ACTIVITY → Give back the listing in full and exactly, leaving out the images.

GIVEN RECORDS →
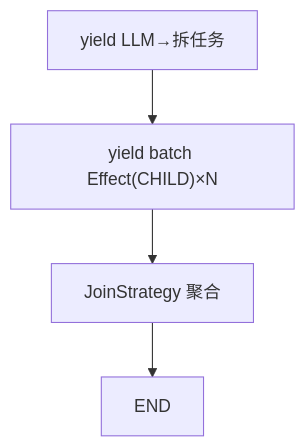
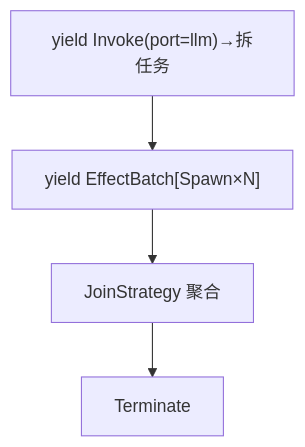
Before and after one commit to sao-lang/lll: the eighth of 11 diagrams in docs/02-模块详设/Agent/R12-内置架构与组合.md, drawn with Mermaid. The commit also changed other lines of this file and 127 other files, not shown here.

````diff
--- a/docs/02-模块详设/Agent/R12-内置架构与组合.md
+++ b/docs/02-模块详设/Agent/R12-内置架构与组合.md
@@ -265,5 +265,5 @@
 ```mermaid
 flowchart TD
-    P["yield LLM→拆任务"] --> C["yield batch Effect(CHILD)×N"]
-    C --> J["JoinStrategy 聚合"] --> E["END"]
+    P["yield Invoke(port=llm)→拆任务"] --> C["yield EffectBatch[Spawn×N]"]
+    C --> J["JoinStrategy 聚合"] --> E["Terminate"]
 ```
````
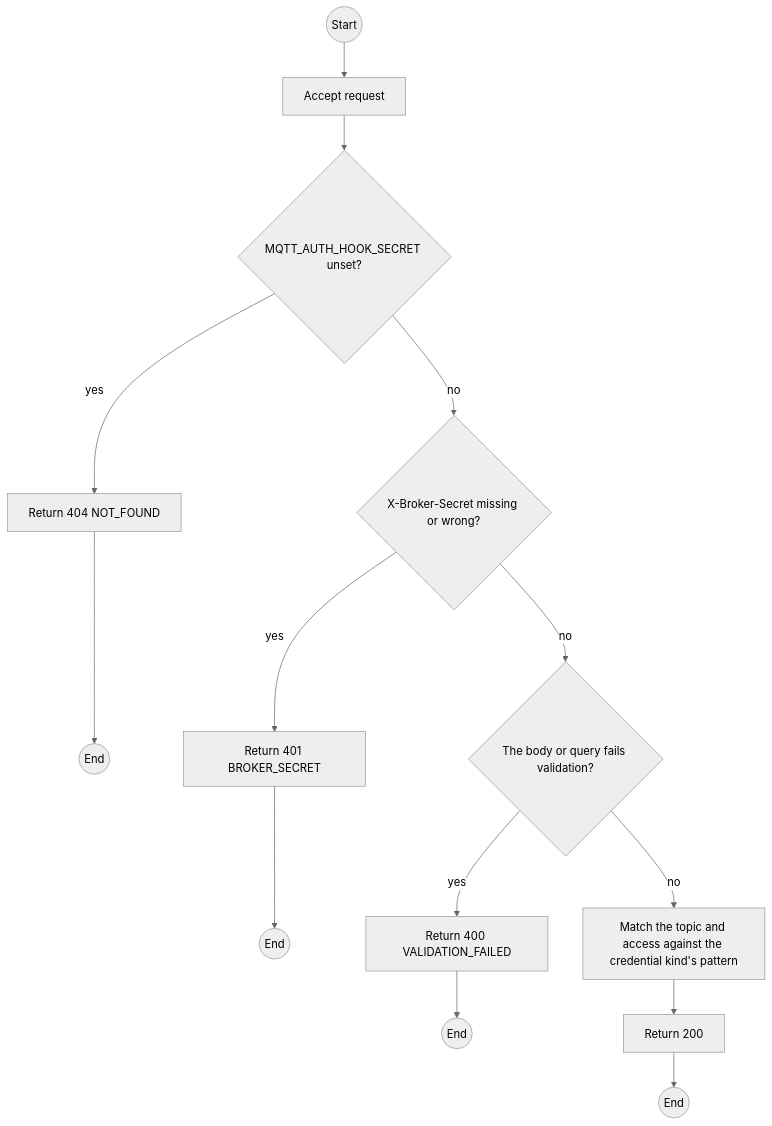
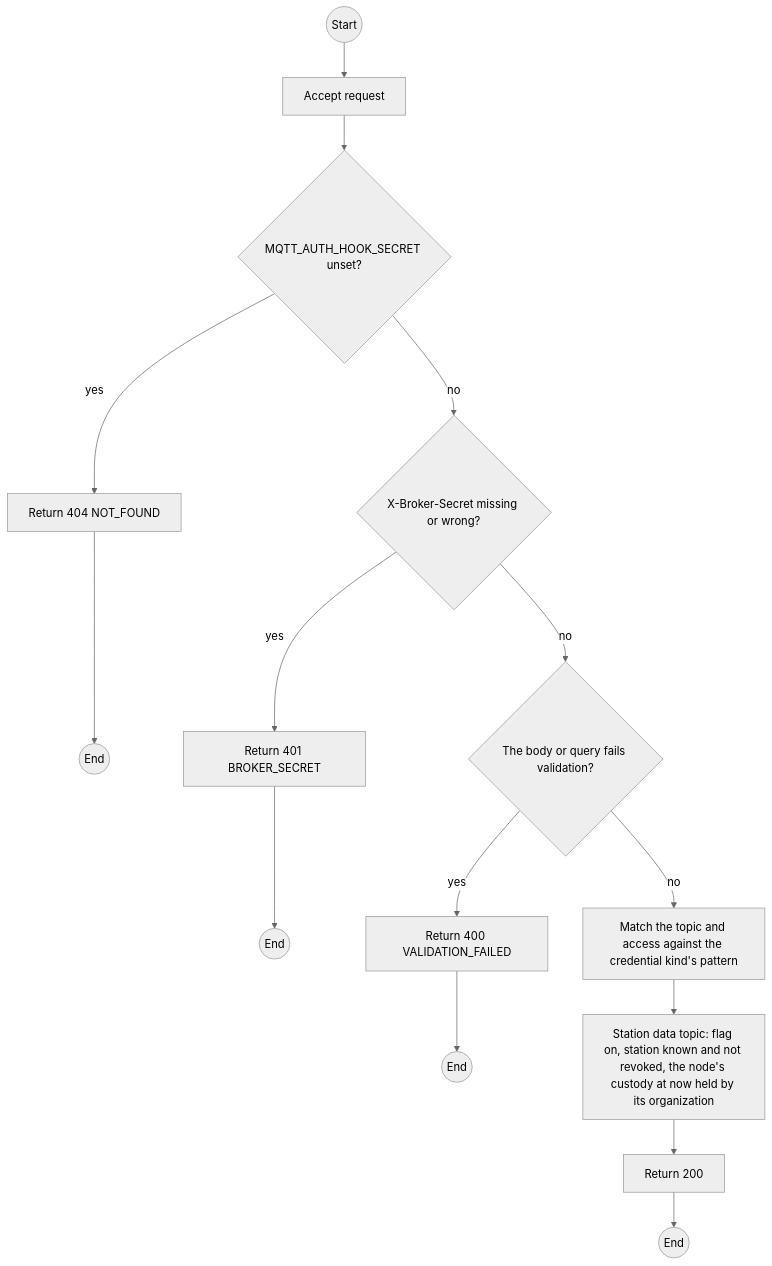
The first of 2 diagrams in specs/gateway-sync/api-design/02-post-internal-mqtt-acl.md (TrekLink-Team/treklink-web), drawn with Mermaid (neutral theme) before and after one commit. The commit also changed other lines of this file and 5 other files, not shown here.

First line of the commit message:
docs: gate Field Station uplinks behind a flag and the custody of its organization

````diff
--- a/specs/gateway-sync/api-design/02-post-internal-mqtt-acl.md
+++ b/specs/gateway-sync/api-design/02-post-internal-mqtt-acl.md
@@ -132,26 +132,28 @@
 ```mermaid
 flowchart TB
     S((Start))
     A0["Accept request"]
     S --> A0
     G0{"MQTT_AUTH_HOOK_SECRET unset?"}
     A0 --> G0
     GE0["Return 404 NOT_FOUND"]
     G0 -->|yes| GE0
     GE0 --> GX0((End))
     G1{"X-Broker-Secret missing or wrong?"}
     G0 -->|no| G1
     GE1["Return 401 BROKER_SECRET"]
     G1 -->|yes| GE1
     GE1 --> GX1((End))
     D1{"The body or query fails validation?"}
     G1 -->|no| D1
     E1["Return 400 VALIDATION_FAILED"]
     D1 -->|yes| E1
     E1 --> X1((End))
     P0["Match the topic and access against the credential kind's pattern"]
     D1 -->|no| P0
+    P1["Station data topic: flag on, station known and not revoked, the node's custody at now held by its organization"]
+    P0 --> P1
     OK["Return 200"]
-    P0 --> OK
+    P1 --> OK
     OK --> Z((End))
 ```
````
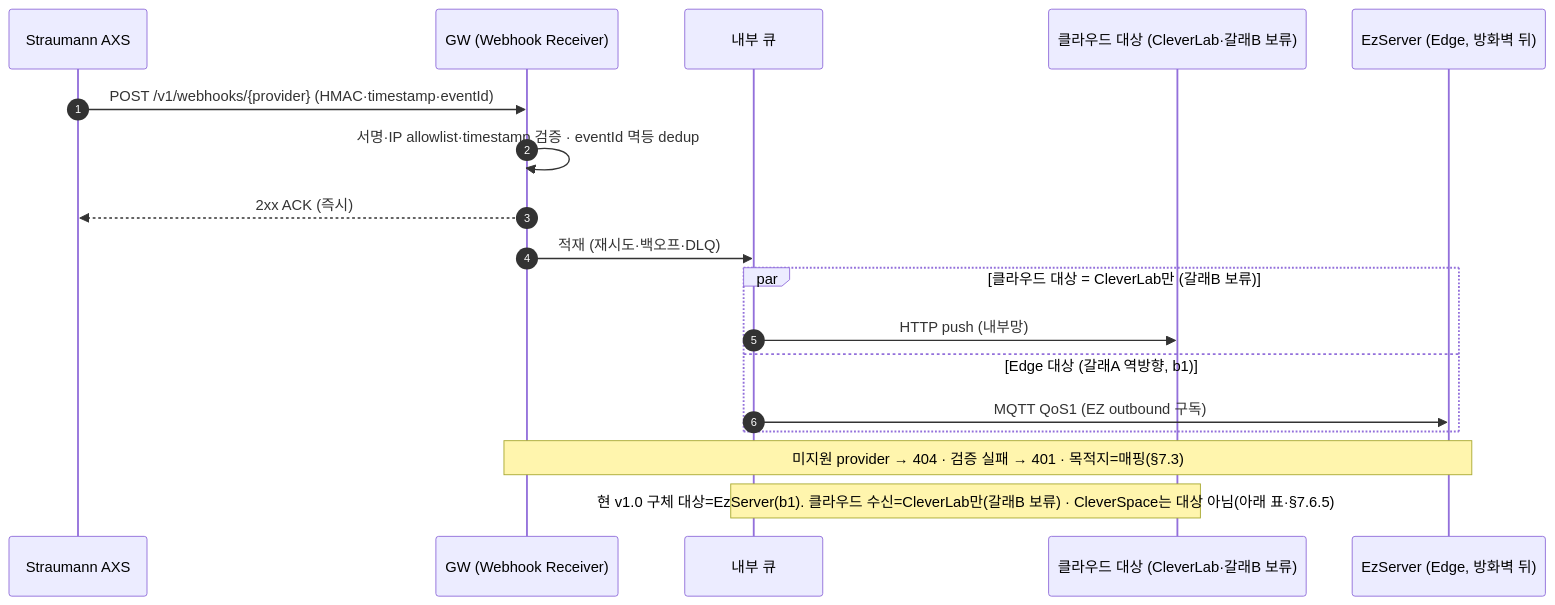
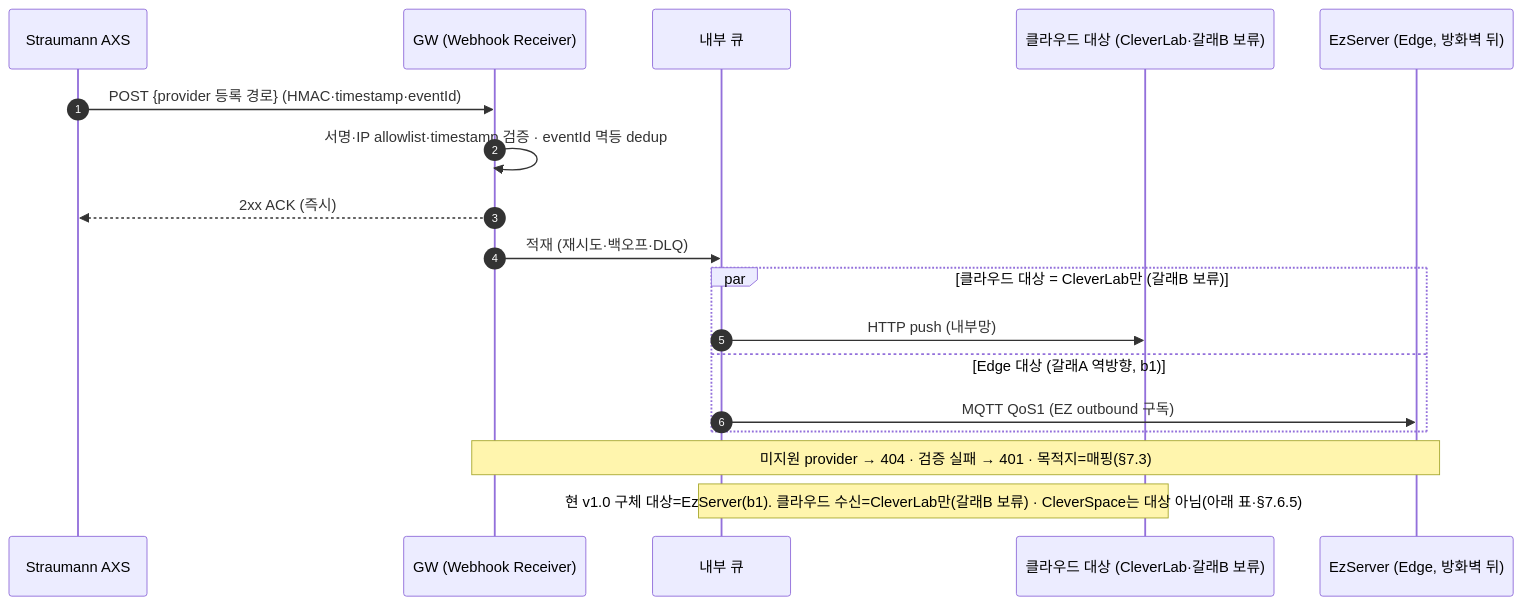
The ninth of 10 diagrams in docs/VT_API_Gateway/08.VT_API_Gateway/specs/03-srs-gateway/SRS.md (gracegyu/scp-architecture), drawn with Mermaid before and after one commit. The commit also changed other lines of this file and 4 other files, not shown here.

````diff
--- a/docs/VT_API_Gateway/08.VT_API_Gateway/specs/03-srs-gateway/SRS.md
+++ b/docs/VT_API_Gateway/08.VT_API_Gateway/specs/03-srs-gateway/SRS.md
@@ -468,20 +468,20 @@
 ```mermaid
 sequenceDiagram
     autonumber
     participant AXS as Straumann AXS
     participant WH as GW (Webhook Receiver)
     participant Q as 내부 큐
     participant CL as 클라우드 대상 (CleverLab·갈래B 보류)
     participant EZ as EzServer (Edge, 방화벽 뒤)
-    AXS->>WH: POST /v1/webhooks/{provider} (HMAC·timestamp·eventId)
+    AXS->>WH: POST {provider 등록 경로} (HMAC·timestamp·eventId)
     WH->>WH: 서명·IP allowlist·timestamp 검증 · eventId 멱등 dedup
     WH-->>AXS: 2xx ACK (즉시)
     WH->>Q: 적재 (재시도·백오프·DLQ)
     par 클라우드 대상 = CleverLab만 (갈래B 보류)
         Q->>CL: HTTP push (내부망)
     and Edge 대상 (갈래A 역방향, b1)
         Q->>EZ: MQTT QoS1 (EZ outbound 구독)
     end
     Note over WH,EZ: 미지원 provider → 404 · 검증 실패 → 401 · 목적지=매핑(§7.3)
     Note over Q,CL: 현 v1.0 구체 대상=EzServer(b1). 클라우드 수신=CleverLab만(갈래B 보류) · CleverSpace는 대상 아님(아래 표·§7.6.5)
 ```
````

TASK RESULT →
Before and after one commit to sao-lang/lll: the eighth of 11 diagrams in docs/02-模块详设/Agent/R12-内置架构与组合.md, drawn with Mermaid. The commit also changed other lines of this file and 127 other files, not shown here.

````diff
--- a/docs/02-模块详设/Agent/R12-内置架构与组合.md
+++ b/docs/02-模块详设/Agent/R12-内置架构与组合.md
@@ -265,5 +265,5 @@
 ```mermaid
 flowchart TD
-    P["yield LLM→拆任务"] --> C["yield batch Effect(CHILD)×N"]
-    C --> J["JoinStrategy 聚合"] --> E["END"]
+    P["yield Invoke(port=llm)→拆任务"] --> C["yield EffectBatch[Spawn×N]"]
+    C --> J["JoinStrategy 聚合"] --> E["Terminate"]
 ```
````
The first of 2 diagrams in specs/gateway-sync/api-design/02-post-internal-mqtt-acl.md (TrekLink-Team/treklink-web), drawn with Mermaid (neutral theme) before and after one commit. The commit also changed other lines of this file and 5 other files, not shown here.

First line of the commit message:
docs: gate Field Station uplinks behind a flag and the custody of its organization

````diff
--- a/specs/gateway-sync/api-design/02-post-internal-mqtt-acl.md
+++ b/specs/gateway-sync/api-design/02-post-internal-mqtt-acl.md
@@ -132,26 +132,28 @@
 ```mermaid
 flowchart TB
     S((Start))
     A0["Accept request"]
     S --> A0
     G0{"MQTT_AUTH_HOOK_SECRET unset?"}
     A0 --> G0
     GE0["Return 404 NOT_FOUND"]
     G0 -->|yes| GE0
     GE0 --> GX0((End))
     G1{"X-Broker-Secret missing or wrong?"}
     G0 -->|no| G1
     GE1["Return 401 BROKER_SECRET"]
     G1 -->|yes| GE1
     GE1 --> GX1((End))
     D1{"The body or query fails validation?"}
     G1 -->|no| D1
     E1["Return 400 VALIDATION_FAILED"]
     D1 -->|yes| E1
     E1 --> X1((End))
     P0["Match the topic and access against the credential kind's pattern"]
     D1 -->|no| P0
+    P1["Station data topic: flag on, station known and not revoked, the node's custody at now held by its organization"]
+    P0 --> P1
     OK["Return 200"]
-    P0 --> OK
+    P1 --> OK
     OK --> Z((End))
 ```
````
The ninth of 10 diagrams in docs/VT_API_Gateway/08.VT_API_Gateway/specs/03-srs-gateway/SRS.md (gracegyu/scp-architecture), drawn with Mermaid before and after one commit. The commit also changed other lines of this file and 4 other files, not shown here.

````diff
--- a/docs/VT_API_Gateway/08.VT_API_Gateway/specs/03-srs-gateway/SRS.md
+++ b/docs/VT_API_Gateway/08.VT_API_Gateway/specs/03-srs-gateway/SRS.md
@@ -468,20 +468,20 @@
 ```mermaid
 sequenceDiagram
     autonumber
     participant AXS as Straumann AXS
     participant WH as GW (Webhook Receiver)
     participant Q as 내부 큐
     participant CL as 클라우드 대상 (CleverLab·갈래B 보류)
     participant EZ as EzServer (Edge, 방화벽 뒤)
-    AXS->>WH: POST /v1/webhooks/{provider} (HMAC·timestamp·eventId)
+    AXS->>WH: POST {provider 등록 경로} (HMAC·timestamp·eventId)
     WH->>WH: 서명·IP allowlist·timestamp 검증 · eventId 멱등 dedup
     WH-->>AXS: 2xx ACK (즉시)
     WH->>Q: 적재 (재시도·백오프·DLQ)
     par 클라우드 대상 = CleverLab만 (갈래B 보류)
         Q->>CL: HTTP push (내부망)
     and Edge 대상 (갈래A 역방향, b1)
         Q->>EZ: MQTT QoS1 (EZ outbound 구독)
     end
     Note over WH,EZ: 미지원 provider → 404 · 검증 실패 → 401 · 목적지=매핑(§7.3)
     Note over Q,CL: 현 v1.0 구체 대상=EzServer(b1). 클라우드 수신=CleverLab만(갈래B 보류) · CleverSpace는 대상 아님(아래 표·§7.6.5)
 ```
````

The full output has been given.